2 cups pumpkin puree (boil pumpkin until soft, about twenty minutes. Drain. Then puree with blender, food processor, or immersion blender. If pumpkin puree seems too watery, continue to cook over medium heat, stirring occasionally until thickened to desired consistency.)

1/2 cup vegetable oil
1/2 cup vanilla yogurt
2 eggs
3 cups all purpose flour
2 t. ground cinnamon
1 1/4 t. salt
1 t. baking soda
1 cup semisweet chocolate chips

Preheat oven to 350. Grease and flour loaf pans (either 2, 8 by 4 in or 3, mini loaf pans). Combine first 5 ingredients in a large bowl, stirring well with a whisk. Combine flour, cinnamon,
salt, and baking soda in a medium bowl, stirring well with a whisk. Add flour mixture to pumpkin mixture, stirring just until moist. Stir in chocolate chips.

Spoon batter into prepared pans. Bake for 1 hour and 15 minutes or until a wooden pick inserted in the center comes out clean. Cool 10 minutes in pans on wire rack, and remove from pans. Cool completely on wire rack--or for as long as you can hold out. Slices of this bread still warm from the oven are amazingly delicious slathered with cream cheese.


Anonymous said...

Oh, that sounds so good. I wish I had the time and energy right now to make that. Do you know that pumpkin is almost a perfect food? Is pumpkin rich in iron? I got my blood counts back and need foods high in iron because the chemo is lowering the hemoglobin. Is canned spinich worth eating? Mom

Anonymous said...

Now, did you add this pumpkin bread recipe because I didn't have it before? I will definitely make this. It sounds wonderful. You really don't ever see pumpkin with chocolate chips but I love both. Sounds yummy. Maybe I will make this for Thanksgiving. Mom

Sarah said...

Mom, This pumpkin bread reminds me a lot of the cherry/chocolate chip bread that you make every year for Christmas. I think that this is a great Thanksgiving variation on the same concept.
I may need to make yet another batch for Thanksgiving.
I just ordered my organic/pastured Turkey from a local farm today. He will be butchered on the 25th, and I pick him up on the 26th. You can't get too much fresher than that!

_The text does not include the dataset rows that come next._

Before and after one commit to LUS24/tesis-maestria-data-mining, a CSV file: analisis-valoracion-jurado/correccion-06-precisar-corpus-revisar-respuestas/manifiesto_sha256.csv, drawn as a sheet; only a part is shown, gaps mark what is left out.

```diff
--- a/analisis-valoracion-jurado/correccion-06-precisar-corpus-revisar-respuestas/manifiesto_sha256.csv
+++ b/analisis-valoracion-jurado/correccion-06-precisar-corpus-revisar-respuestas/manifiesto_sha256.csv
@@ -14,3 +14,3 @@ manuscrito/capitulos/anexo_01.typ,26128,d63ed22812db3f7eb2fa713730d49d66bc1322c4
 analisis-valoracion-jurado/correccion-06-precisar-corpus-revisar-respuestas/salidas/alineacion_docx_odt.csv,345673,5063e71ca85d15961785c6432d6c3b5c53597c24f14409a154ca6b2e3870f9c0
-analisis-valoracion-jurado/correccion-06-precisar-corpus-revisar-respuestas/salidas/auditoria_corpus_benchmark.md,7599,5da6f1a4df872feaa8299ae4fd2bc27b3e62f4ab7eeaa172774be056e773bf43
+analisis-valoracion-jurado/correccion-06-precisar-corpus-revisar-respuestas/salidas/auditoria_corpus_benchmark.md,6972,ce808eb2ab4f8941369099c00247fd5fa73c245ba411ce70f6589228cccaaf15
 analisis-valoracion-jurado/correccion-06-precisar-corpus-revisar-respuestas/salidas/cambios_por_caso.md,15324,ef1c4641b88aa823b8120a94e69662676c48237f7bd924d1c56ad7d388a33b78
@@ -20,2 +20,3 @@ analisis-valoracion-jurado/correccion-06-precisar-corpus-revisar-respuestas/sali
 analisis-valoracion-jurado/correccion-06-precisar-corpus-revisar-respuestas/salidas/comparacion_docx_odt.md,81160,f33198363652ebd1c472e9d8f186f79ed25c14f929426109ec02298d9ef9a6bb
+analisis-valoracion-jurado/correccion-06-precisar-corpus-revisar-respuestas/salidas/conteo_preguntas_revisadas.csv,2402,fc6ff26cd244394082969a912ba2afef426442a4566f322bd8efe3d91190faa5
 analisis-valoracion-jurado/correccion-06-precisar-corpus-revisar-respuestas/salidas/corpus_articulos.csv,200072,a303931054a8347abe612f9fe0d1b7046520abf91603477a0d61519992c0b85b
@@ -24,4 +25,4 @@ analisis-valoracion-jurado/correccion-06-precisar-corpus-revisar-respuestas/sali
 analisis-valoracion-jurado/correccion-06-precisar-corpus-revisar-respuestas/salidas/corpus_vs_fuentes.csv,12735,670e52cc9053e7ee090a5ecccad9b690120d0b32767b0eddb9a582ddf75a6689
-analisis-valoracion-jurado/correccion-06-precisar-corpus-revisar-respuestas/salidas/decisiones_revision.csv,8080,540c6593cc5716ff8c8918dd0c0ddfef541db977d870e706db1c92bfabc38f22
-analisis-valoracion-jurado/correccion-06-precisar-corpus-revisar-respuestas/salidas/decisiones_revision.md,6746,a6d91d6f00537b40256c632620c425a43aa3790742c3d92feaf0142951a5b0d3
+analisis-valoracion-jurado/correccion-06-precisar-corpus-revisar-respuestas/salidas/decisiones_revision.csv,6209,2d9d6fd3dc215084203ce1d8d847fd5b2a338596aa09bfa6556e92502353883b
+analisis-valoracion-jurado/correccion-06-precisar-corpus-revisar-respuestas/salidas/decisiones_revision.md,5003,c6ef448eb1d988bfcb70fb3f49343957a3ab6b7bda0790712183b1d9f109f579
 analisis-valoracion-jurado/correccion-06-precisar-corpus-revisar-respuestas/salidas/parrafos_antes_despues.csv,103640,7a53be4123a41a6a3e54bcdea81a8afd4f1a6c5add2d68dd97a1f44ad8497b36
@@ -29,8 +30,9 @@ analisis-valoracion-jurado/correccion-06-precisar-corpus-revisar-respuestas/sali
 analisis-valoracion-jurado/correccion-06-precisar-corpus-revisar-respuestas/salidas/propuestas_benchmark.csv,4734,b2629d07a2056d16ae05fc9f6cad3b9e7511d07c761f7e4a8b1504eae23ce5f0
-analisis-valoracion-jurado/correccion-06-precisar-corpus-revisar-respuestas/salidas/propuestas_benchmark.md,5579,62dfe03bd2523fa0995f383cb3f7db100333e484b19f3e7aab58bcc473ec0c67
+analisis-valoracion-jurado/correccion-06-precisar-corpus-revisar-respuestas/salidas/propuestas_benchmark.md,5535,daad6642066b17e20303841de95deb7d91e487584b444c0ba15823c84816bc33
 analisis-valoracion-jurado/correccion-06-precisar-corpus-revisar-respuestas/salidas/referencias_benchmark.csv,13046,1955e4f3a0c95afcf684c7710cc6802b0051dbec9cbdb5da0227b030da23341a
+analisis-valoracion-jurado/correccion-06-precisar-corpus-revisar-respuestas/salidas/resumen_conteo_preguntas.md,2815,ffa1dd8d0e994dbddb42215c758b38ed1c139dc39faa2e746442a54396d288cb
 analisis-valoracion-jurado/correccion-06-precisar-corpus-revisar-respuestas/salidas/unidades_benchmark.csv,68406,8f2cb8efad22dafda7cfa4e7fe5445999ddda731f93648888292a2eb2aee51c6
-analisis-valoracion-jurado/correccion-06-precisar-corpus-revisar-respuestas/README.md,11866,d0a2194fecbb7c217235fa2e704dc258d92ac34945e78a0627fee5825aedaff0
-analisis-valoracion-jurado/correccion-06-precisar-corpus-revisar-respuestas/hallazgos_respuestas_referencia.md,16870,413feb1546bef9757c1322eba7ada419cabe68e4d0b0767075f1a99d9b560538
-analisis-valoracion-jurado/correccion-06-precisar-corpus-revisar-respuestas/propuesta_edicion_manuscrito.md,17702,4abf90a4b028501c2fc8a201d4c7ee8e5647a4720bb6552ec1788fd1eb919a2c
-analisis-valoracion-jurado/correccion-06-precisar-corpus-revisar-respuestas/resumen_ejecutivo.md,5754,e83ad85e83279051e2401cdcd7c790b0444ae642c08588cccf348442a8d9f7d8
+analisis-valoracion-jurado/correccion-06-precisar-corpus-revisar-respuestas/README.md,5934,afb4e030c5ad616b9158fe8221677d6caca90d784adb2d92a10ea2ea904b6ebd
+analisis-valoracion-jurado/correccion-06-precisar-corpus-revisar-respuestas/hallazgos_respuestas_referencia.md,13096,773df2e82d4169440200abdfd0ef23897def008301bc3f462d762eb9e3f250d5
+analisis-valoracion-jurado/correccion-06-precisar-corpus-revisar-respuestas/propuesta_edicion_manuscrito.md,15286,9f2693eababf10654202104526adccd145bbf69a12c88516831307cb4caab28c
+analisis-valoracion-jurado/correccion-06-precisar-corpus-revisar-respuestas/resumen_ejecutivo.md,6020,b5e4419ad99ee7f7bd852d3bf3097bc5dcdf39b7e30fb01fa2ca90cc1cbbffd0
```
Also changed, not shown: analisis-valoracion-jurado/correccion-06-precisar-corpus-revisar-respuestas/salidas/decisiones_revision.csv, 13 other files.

Anonymous said...

Oh you, I can't believe you ordered an organic/pastured turkey for Thanksgiving. I will probably just get an old caged Norbest for my Thanksgiving dinner. Did Holly tell you we are hosting Thanksgiving dinner because she wants to learn how to do it all? Sounds like fun huh? Mom

Diane said...

Oh, pumpkiny I love them. I also had a pumpkintastic couple of weeks. I really need to post those photos...